*What you will do:*
Reproduce the data below in full and exclude every picture.

***** Materials provided *****

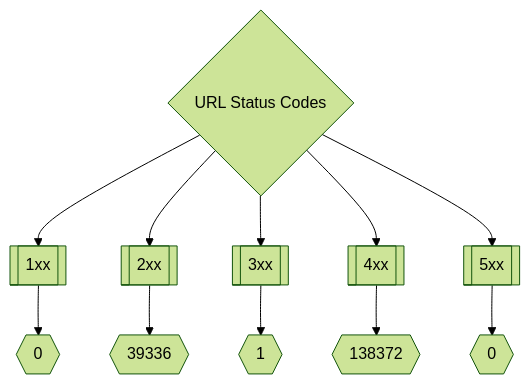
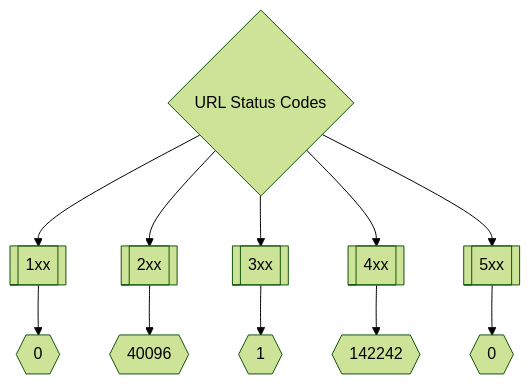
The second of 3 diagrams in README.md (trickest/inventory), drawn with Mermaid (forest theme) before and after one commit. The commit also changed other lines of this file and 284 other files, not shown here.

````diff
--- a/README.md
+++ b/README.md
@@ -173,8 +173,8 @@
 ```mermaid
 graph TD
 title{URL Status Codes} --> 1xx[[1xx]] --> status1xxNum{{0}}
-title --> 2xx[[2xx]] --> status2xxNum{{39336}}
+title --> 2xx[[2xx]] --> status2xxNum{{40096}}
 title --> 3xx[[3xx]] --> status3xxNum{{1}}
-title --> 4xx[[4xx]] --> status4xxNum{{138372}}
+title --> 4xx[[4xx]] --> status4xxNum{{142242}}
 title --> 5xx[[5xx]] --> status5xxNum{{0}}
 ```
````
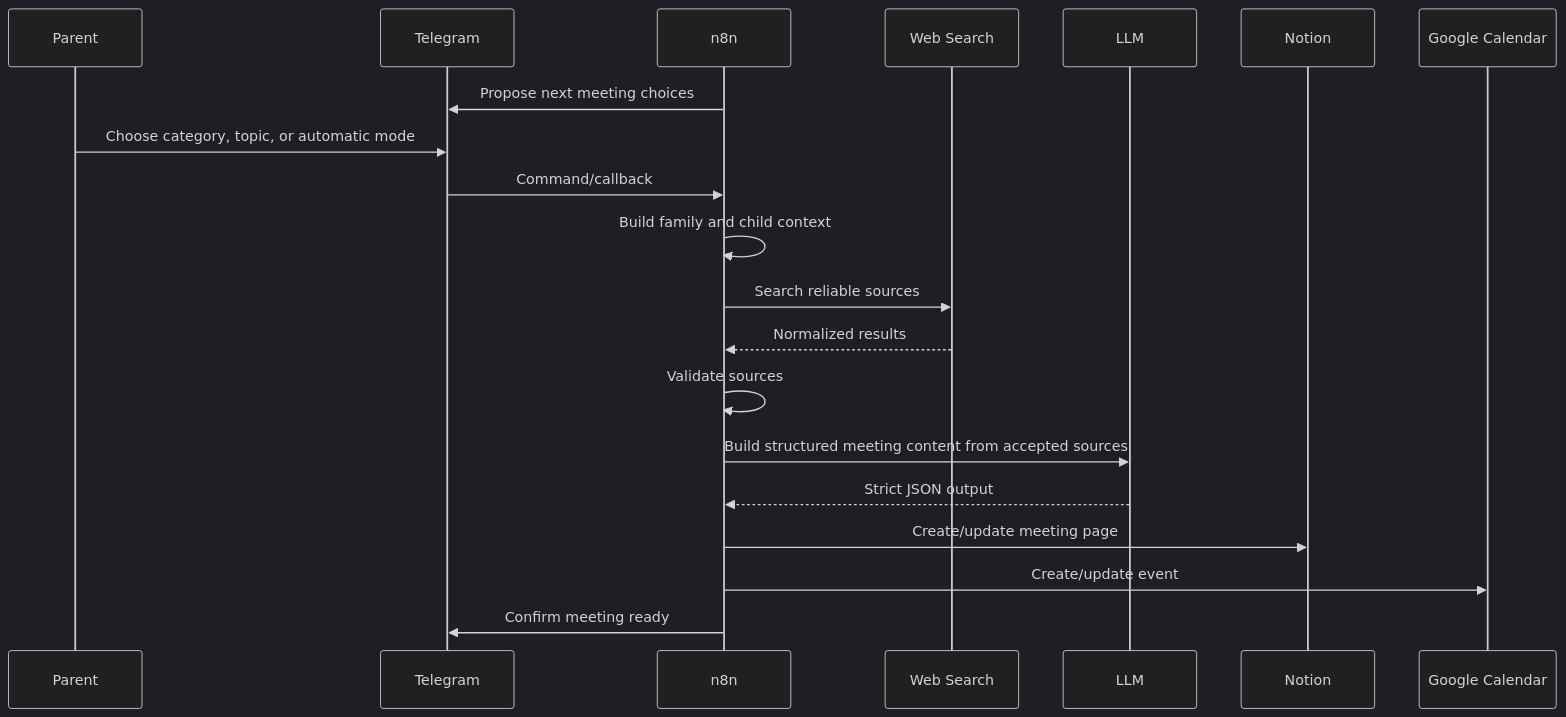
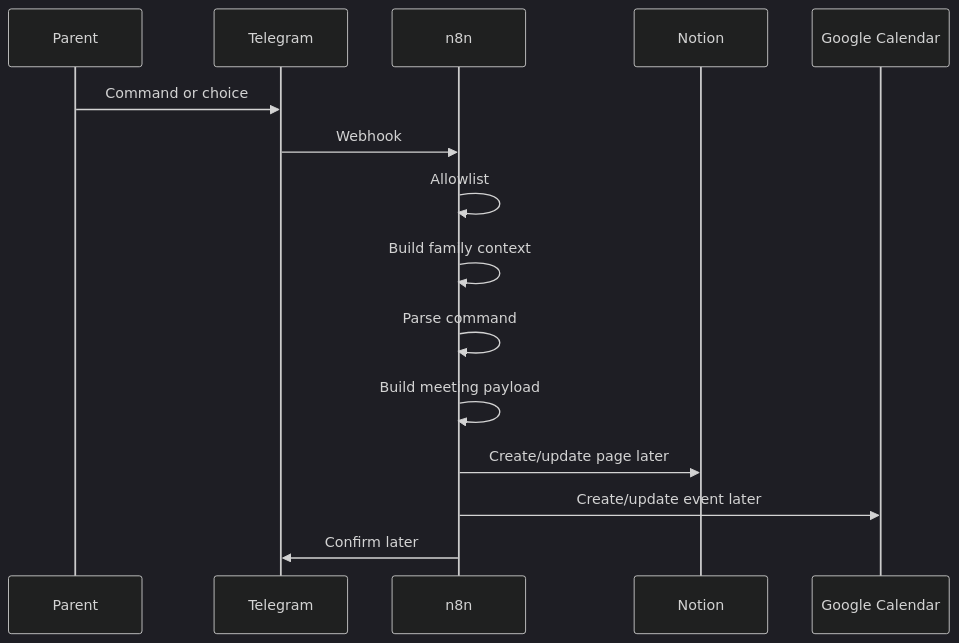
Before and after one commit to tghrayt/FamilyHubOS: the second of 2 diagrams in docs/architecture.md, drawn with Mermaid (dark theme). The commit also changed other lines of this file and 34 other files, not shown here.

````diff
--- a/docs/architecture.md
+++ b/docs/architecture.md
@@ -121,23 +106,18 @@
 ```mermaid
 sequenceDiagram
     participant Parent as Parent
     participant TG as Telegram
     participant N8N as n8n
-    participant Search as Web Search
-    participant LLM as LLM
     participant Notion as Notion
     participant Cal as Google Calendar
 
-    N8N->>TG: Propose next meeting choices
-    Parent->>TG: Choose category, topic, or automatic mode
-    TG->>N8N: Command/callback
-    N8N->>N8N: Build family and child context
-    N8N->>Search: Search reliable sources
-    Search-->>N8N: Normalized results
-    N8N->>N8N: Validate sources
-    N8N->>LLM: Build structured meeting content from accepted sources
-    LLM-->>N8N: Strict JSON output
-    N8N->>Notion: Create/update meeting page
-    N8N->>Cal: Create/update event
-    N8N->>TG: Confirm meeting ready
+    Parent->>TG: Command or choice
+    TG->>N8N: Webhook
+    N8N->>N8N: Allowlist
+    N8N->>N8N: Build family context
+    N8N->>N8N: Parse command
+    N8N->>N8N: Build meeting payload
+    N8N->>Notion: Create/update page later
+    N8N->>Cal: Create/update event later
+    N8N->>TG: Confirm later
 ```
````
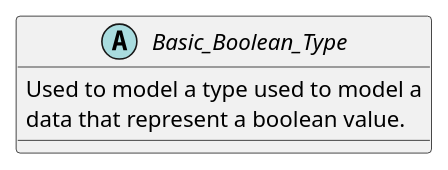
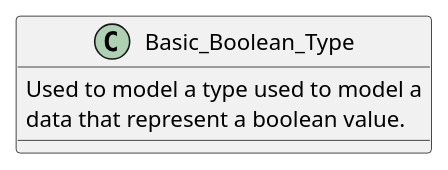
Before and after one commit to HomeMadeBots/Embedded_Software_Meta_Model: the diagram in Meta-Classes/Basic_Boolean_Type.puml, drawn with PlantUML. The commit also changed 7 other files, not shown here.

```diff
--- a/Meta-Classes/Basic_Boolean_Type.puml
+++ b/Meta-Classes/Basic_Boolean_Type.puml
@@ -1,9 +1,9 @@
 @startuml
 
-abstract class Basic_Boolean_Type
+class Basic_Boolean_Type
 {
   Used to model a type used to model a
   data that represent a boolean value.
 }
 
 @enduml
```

*****

*Expected answer:*
The second of 3 diagrams in README.md (trickest/inventory), drawn with Mermaid (forest theme) before and after one commit. The commit also changed other lines of this file and 284 other files, not shown here.

````diff
--- a/README.md
+++ b/README.md
@@ -173,8 +173,8 @@
 ```mermaid
 graph TD
 title{URL Status Codes} --> 1xx[[1xx]] --> status1xxNum{{0}}
-title --> 2xx[[2xx]] --> status2xxNum{{39336}}
+title --> 2xx[[2xx]] --> status2xxNum{{40096}}
 title --> 3xx[[3xx]] --> status3xxNum{{1}}
-title --> 4xx[[4xx]] --> status4xxNum{{138372}}
+title --> 4xx[[4xx]] --> status4xxNum{{142242}}
 title --> 5xx[[5xx]] --> status5xxNum{{0}}
 ```
````
Before and after one commit to tghrayt/FamilyHubOS: the second of 2 diagrams in docs/architecture.md, drawn with Mermaid (dark theme). The commit also changed other lines of this file and 34 other files, not shown here.

````diff
--- a/docs/architecture.md
+++ b/docs/architecture.md
@@ -121,23 +106,18 @@
 ```mermaid
 sequenceDiagram
     participant Parent as Parent
     participant TG as Telegram
     participant N8N as n8n
-    participant Search as Web Search
-    participant LLM as LLM
     participant Notion as Notion
     participant Cal as Google Calendar
 
-    N8N->>TG: Propose next meeting choices
-    Parent->>TG: Choose category, topic, or automatic mode
-    TG->>N8N: Command/callback
-    N8N->>N8N: Build family and child context
-    N8N->>Search: Search reliable sources
-    Search-->>N8N: Normalized results
-    N8N->>N8N: Validate sources
-    N8N->>LLM: Build structured meeting content from accepted sources
-    LLM-->>N8N: Strict JSON output
-    N8N->>Notion: Create/update meeting page
-    N8N->>Cal: Create/update event
-    N8N->>TG: Confirm meeting ready
+    Parent->>TG: Command or choice
+    TG->>N8N: Webhook
+    N8N->>N8N: Allowlist
+    N8N->>N8N: Build family context
+    N8N->>N8N: Parse command
+    N8N->>N8N: Build meeting payload
+    N8N->>Notion: Create/update page later
+    N8N->>Cal: Create/update event later
+    N8N->>TG: Confirm later
 ```
````
Before and after one commit to HomeMadeBots/Embedded_Software_Meta_Model: the diagram in Meta-Classes/Basic_Boolean_Type.puml, drawn with PlantUML. The commit also changed 7 other files, not shown here.

```diff
--- a/Meta-Classes/Basic_Boolean_Type.puml
+++ b/Meta-Classes/Basic_Boolean_Type.puml
@@ -1,9 +1,9 @@
 @startuml
 
-abstract class Basic_Boolean_Type
+class Basic_Boolean_Type
 {
   Used to model a type used to model a
   data that represent a boolean value.
 }
 
 @enduml
```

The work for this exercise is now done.